Available data:
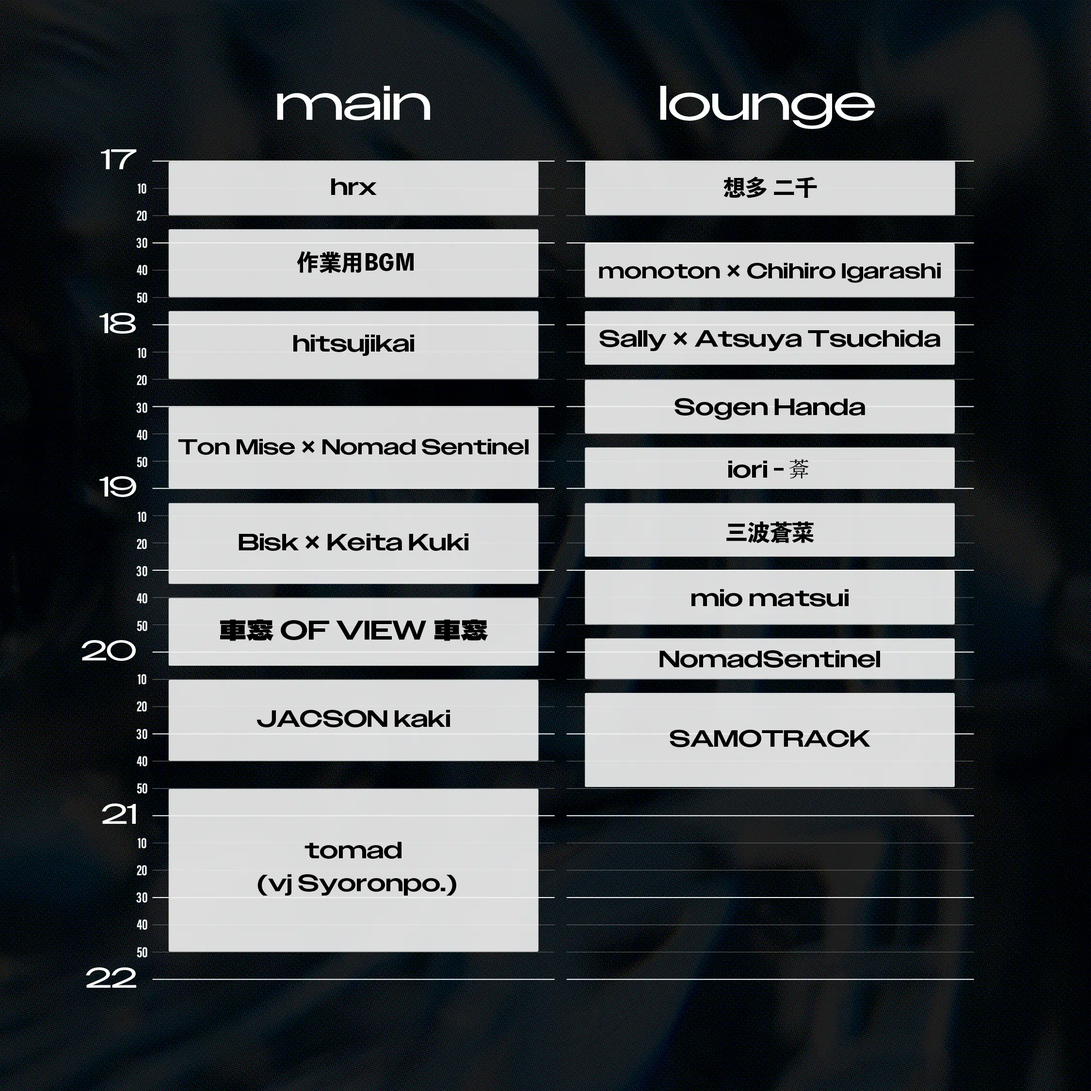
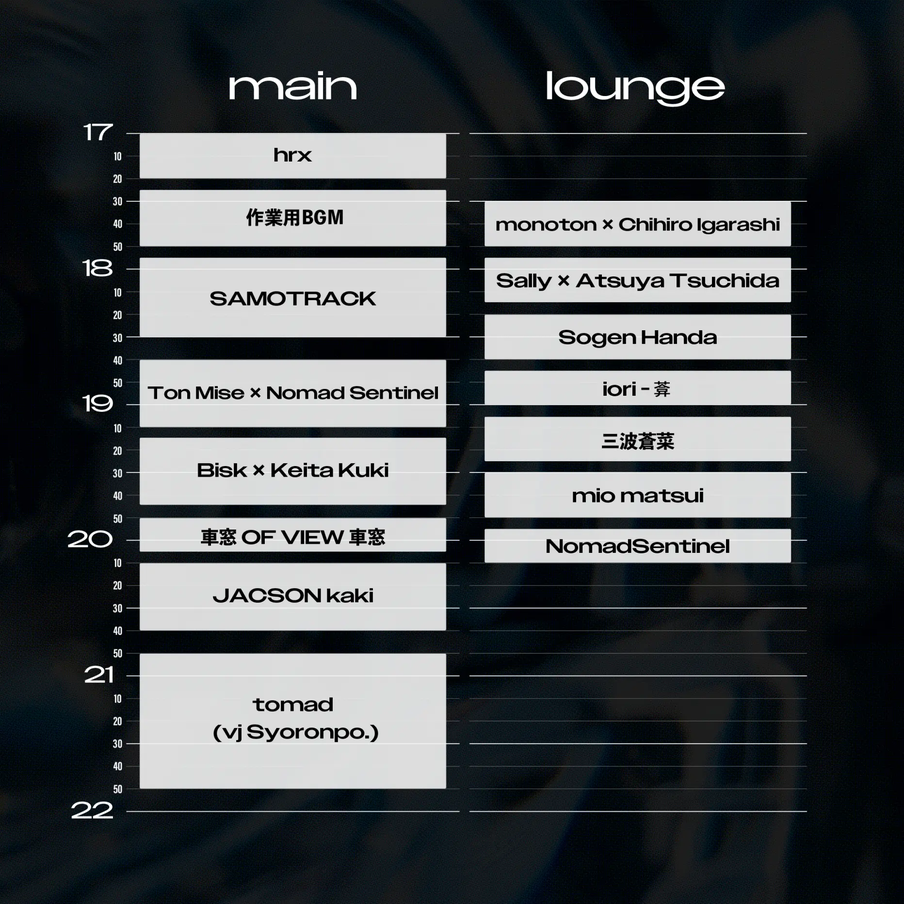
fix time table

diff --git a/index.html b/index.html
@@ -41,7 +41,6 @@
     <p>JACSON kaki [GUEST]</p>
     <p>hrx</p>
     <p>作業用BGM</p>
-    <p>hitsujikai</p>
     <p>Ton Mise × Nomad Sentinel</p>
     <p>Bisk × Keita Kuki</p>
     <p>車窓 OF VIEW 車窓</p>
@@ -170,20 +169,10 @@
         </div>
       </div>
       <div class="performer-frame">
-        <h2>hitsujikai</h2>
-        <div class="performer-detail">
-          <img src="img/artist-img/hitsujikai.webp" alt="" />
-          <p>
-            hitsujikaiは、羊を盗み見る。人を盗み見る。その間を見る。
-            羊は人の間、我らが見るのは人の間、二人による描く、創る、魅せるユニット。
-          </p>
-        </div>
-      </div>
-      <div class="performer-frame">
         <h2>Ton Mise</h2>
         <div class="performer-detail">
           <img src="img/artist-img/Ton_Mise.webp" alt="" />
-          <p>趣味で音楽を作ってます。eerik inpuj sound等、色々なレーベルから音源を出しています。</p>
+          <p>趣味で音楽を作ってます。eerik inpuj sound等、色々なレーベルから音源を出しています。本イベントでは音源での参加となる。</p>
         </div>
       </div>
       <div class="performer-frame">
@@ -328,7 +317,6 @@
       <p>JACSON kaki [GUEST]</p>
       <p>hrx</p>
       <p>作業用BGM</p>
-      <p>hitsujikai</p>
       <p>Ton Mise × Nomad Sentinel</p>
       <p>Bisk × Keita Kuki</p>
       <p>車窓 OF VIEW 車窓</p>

What you will do: In how many lines of the records does the word "class" appear? Give the number alone.

Solution to this task: 5